Recorded data:
★ ★ ★ ★ ★

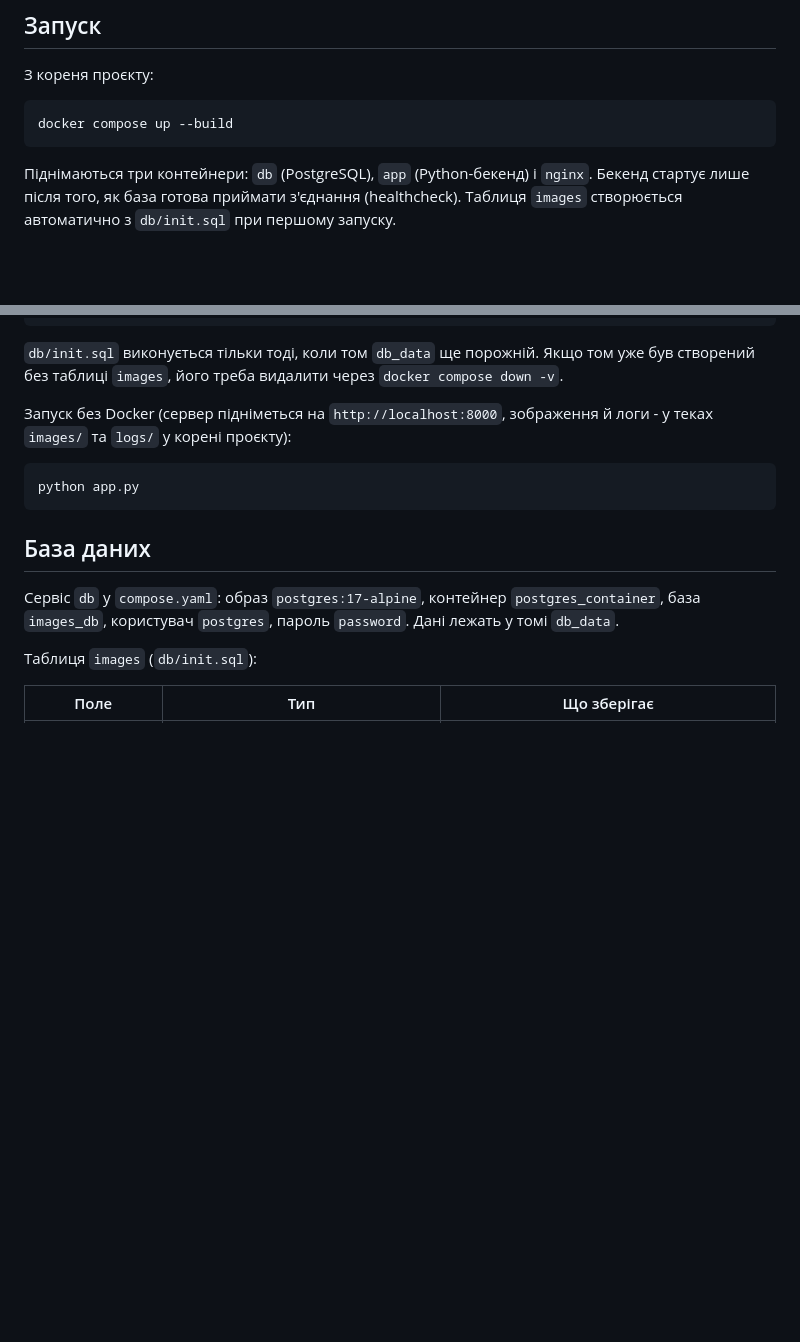
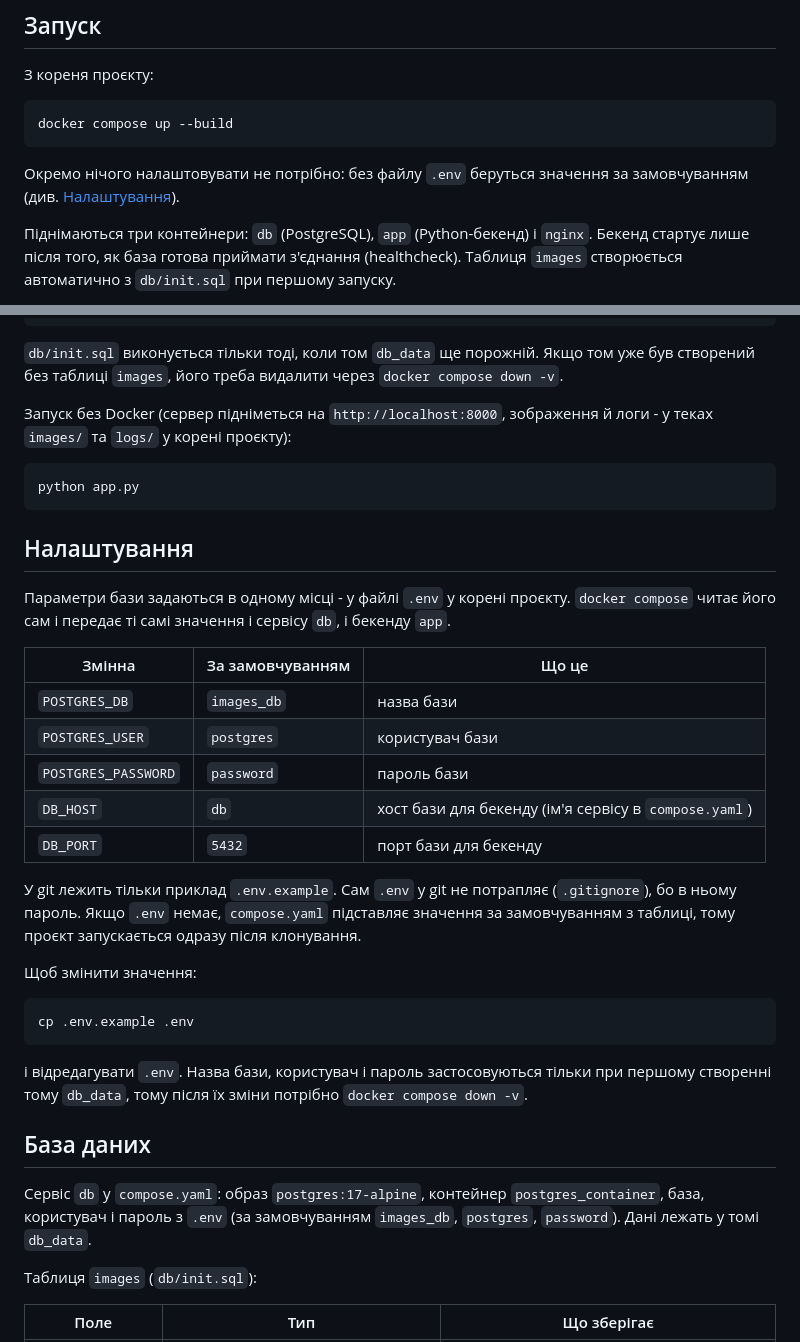
Before and after one commit to Orlovmails/image-hosting, a Markdown page: README.md, 2 parts joined by grey strips. GitHub-like rendering; blank space fills up the shorter version.

````diff
--- a/README.md
+++ b/README.md
@@ -747,6 +747,8 @@ project/
 docker compose up --build
 ```
 
+Окремо нічого налаштовувати не потрібно: без файлу `.env` беруться значення за замовчуванням (див. [Налаштування](#налаштування)).
+
 Піднімаються три контейнери: `db` (PostgreSQL), `app` (Python-бекенд) і `nginx`. Бекенд стартує лише після того, як база готова приймати з'єднання (healthcheck). Таблиця `images` створюється автоматично з `db/init.sql` при першому запуску.
 
 Після запуску доступні:
@@ -779,9 +781,31 @@ docker compose down -v
 python app.py
 ```
 
+## Налаштування
+
+Параметри бази задаються в одному місці - у файлі `.env` у корені проєкту. `docker compose` читає його сам і передає ті самі значення і сервісу `db`, і бекенду `app`.
+
+| Змінна | За замовчуванням | Що це |
+| --- | --- | --- |
+| `POSTGRES_DB` | `images_db` | назва бази |
+| `POSTGRES_USER` | `postgres` | користувач бази |
+| `POSTGRES_PASSWORD` | `password` | пароль бази |
+| `DB_HOST` | `db` | хост бази для бекенду (ім'я сервісу в `compose.yaml`) |
+| `DB_PORT` | `5432` | порт бази для бекенду |
+
+У git лежить тільки приклад `.env.example`. Сам `.env` у git не потрапляє (`.gitignore`), бо в ньому пароль. Якщо `.env` немає, `compose.yaml` підставляє значення за замовчуванням з таблиці, тому проєкт запускається одразу після клонування.
+
+Щоб змінити значення:
+
+```bash
+cp .env.example .env
+```
+
+і відредагувати `.env`. Назва бази, користувач і пароль застосовуються тільки при першому створенні тому `db_data`, тому після їх зміни потрібно `docker compose down -v`.
+
 ## База даних
 
-Сервіс `db` у `compose.yaml`: образ `postgres:17-alpine`, контейнер `postgres_container`, база `images_db`, користувач `postgres`, пароль `password`. Дані лежать у томі `db_data`.
+Сервіс `db` у `compose.yaml`: образ `postgres:17-alpine`, контейнер `postgres_container`, база, користувач і пароль з `.env` (за замовчуванням `images_db`, `postgres`, `password`). Дані лежать у томі `db_data`.
 
 Таблиця `images` (`db/init.sql`):
 
````
Also changed, not shown: other parts of README.md (+34 -11 lines).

★ ★ ★ ★ ★

◆ PROBLEM:
What is the number of lines in the records that contain "бекенду"? Give that number only.

◆ WRITTEN SOLUTION:
3